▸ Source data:
BEGIN
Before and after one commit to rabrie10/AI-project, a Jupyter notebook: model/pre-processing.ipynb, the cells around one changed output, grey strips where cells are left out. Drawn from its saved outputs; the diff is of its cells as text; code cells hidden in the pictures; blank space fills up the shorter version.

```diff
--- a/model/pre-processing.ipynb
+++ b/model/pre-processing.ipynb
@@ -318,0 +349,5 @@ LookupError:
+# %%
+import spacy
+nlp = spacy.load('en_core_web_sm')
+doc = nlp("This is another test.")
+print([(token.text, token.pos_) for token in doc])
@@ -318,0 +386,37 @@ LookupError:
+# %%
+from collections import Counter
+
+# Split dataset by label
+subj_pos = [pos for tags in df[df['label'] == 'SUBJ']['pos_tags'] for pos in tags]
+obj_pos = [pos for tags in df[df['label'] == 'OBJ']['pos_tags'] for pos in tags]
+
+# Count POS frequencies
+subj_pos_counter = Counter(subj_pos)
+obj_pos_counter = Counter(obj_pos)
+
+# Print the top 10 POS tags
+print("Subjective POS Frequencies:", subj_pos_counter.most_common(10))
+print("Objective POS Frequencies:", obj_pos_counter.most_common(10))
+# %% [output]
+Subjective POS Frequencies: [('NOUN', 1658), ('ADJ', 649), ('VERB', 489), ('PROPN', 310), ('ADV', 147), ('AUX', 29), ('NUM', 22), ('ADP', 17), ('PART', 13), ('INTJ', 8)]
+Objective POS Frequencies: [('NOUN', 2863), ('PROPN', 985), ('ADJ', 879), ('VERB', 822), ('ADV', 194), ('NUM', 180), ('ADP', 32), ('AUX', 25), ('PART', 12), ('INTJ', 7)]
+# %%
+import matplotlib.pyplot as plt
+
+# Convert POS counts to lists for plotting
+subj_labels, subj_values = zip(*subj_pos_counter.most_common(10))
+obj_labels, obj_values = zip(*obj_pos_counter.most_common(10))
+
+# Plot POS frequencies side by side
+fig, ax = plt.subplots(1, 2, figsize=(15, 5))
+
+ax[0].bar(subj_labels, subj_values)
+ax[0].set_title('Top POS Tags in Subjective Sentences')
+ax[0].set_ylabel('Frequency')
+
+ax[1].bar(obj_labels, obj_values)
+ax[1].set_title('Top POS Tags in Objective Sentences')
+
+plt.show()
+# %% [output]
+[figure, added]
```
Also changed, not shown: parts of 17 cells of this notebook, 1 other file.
END
▸ THE PROBLEM:
Each line above that contains "Subjective" counts once; report the total of such lines and nothing more.

▸ YOUR RESPONSE:
3